Content starts

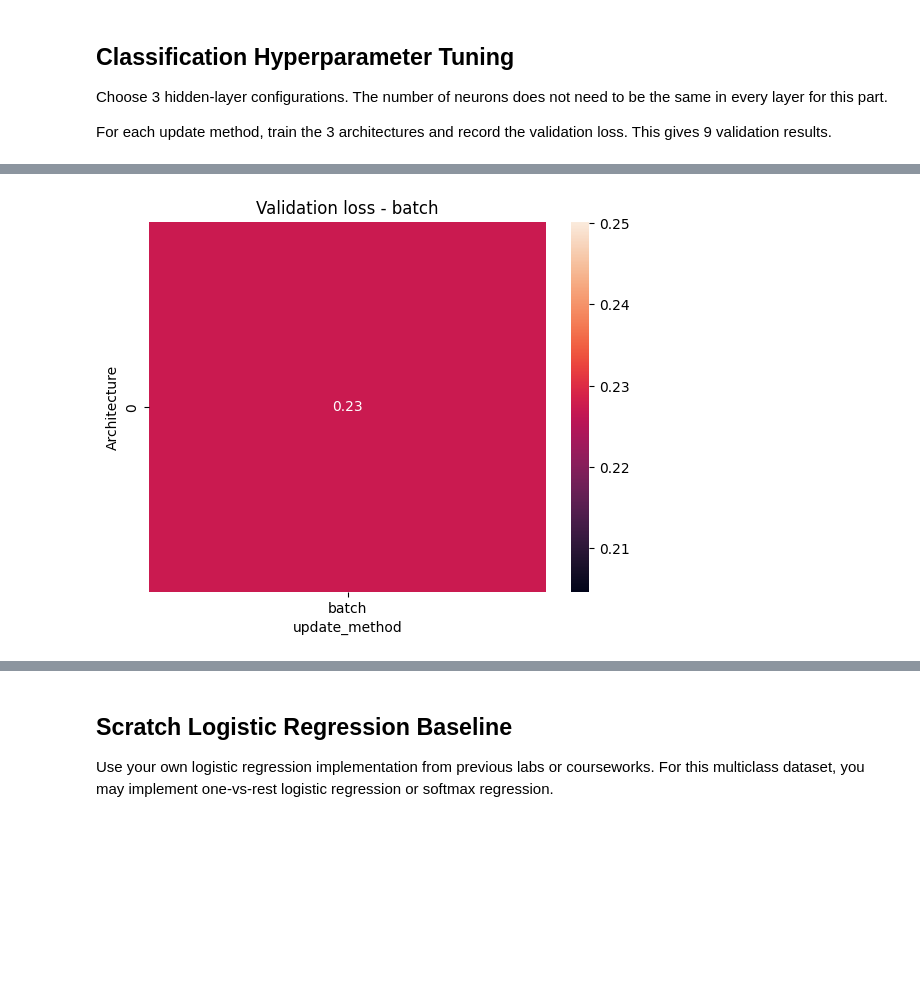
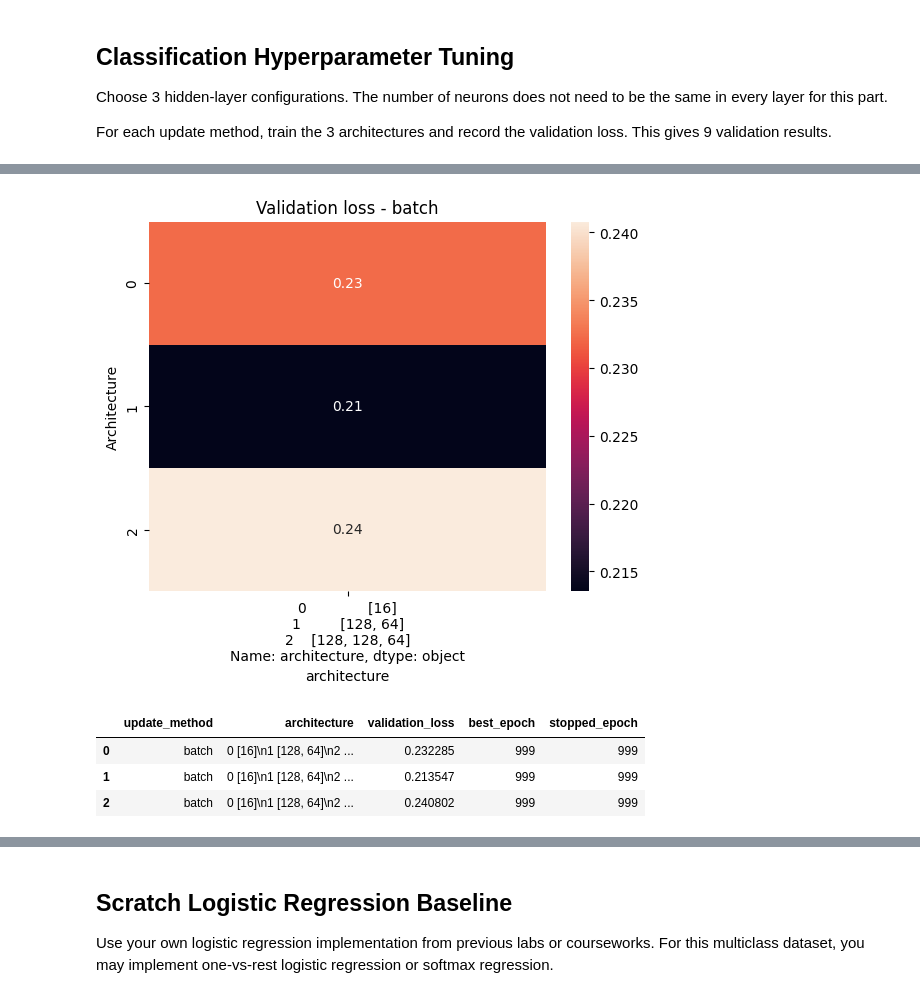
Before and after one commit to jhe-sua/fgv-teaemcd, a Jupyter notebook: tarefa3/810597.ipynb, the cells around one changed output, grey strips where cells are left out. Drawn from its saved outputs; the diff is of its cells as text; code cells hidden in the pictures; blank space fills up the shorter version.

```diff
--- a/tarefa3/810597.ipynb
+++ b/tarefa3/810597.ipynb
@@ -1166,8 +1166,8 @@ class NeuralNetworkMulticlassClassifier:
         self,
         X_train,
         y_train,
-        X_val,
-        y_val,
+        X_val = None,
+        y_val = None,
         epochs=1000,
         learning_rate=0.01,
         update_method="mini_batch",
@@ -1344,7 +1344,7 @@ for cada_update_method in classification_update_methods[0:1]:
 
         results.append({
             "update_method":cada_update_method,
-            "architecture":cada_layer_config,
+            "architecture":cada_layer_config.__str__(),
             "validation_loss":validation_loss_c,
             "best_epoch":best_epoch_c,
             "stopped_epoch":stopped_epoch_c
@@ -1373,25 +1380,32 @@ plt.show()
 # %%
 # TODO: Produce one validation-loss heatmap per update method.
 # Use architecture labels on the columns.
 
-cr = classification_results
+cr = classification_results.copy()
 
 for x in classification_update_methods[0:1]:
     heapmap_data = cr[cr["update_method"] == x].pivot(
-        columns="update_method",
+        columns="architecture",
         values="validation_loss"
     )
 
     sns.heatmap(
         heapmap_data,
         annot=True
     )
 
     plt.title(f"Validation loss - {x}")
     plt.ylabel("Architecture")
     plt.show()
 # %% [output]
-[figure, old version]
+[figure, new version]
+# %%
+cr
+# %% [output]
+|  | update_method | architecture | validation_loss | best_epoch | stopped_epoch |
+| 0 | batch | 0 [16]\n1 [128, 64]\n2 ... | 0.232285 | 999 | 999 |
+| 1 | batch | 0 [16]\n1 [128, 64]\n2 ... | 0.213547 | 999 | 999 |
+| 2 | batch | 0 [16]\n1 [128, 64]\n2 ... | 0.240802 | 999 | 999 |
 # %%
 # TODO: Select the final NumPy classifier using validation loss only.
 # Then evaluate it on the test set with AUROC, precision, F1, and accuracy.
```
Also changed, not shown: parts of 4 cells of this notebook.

Content ends
Content starts

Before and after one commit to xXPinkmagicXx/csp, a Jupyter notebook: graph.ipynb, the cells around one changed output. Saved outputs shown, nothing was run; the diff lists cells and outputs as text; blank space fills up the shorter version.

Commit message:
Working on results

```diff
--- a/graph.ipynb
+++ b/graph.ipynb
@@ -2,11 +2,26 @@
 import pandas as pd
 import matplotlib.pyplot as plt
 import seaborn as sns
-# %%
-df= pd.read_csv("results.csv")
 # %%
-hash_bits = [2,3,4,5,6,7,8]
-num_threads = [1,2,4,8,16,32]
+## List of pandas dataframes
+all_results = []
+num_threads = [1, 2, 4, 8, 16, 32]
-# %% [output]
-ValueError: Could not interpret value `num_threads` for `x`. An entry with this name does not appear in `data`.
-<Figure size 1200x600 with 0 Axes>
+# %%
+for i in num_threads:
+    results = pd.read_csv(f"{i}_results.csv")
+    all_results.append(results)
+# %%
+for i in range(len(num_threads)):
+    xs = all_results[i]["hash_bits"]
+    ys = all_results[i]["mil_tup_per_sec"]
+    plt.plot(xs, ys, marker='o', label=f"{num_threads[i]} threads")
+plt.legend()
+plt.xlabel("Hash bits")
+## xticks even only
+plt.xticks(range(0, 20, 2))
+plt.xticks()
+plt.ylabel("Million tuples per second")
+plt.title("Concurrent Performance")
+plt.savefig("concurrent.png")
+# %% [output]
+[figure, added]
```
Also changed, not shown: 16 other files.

Content ends
Content starts

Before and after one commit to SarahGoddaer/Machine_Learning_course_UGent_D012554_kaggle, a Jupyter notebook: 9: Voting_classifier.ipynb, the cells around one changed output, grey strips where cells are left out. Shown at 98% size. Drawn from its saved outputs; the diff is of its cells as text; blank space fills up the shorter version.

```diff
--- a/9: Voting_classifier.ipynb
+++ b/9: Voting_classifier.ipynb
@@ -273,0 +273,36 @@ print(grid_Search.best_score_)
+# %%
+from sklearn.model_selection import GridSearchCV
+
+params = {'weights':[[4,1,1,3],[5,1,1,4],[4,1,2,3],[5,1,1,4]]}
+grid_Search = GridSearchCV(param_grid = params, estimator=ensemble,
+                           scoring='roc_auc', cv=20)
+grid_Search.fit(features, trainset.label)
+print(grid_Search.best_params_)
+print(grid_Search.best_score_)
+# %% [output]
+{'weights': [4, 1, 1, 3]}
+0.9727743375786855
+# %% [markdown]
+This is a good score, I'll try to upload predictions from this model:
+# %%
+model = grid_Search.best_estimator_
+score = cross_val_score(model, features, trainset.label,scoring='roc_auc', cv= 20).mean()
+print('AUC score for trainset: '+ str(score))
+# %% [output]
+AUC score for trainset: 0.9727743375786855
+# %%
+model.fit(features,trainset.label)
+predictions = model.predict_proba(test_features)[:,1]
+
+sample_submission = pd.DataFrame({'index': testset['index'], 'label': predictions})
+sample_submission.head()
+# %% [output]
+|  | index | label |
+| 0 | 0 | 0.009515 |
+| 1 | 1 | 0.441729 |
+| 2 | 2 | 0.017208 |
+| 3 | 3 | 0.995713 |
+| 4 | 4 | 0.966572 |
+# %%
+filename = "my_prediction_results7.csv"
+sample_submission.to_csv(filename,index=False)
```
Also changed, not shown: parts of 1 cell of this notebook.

Content ends

TASK | Whenever the word "this" shows up in a line of the entries, list that line.

PROBLEM SOLUTION |
Also changed, not shown: parts of 4 cells of this notebook.
-ValueError: Could not interpret value `num_threads` for `x`. An entry with this name does not appear in `data`.
+This is a good score, I'll try to upload predictions from this model:
Also changed, not shown: parts of 1 cell of this notebook.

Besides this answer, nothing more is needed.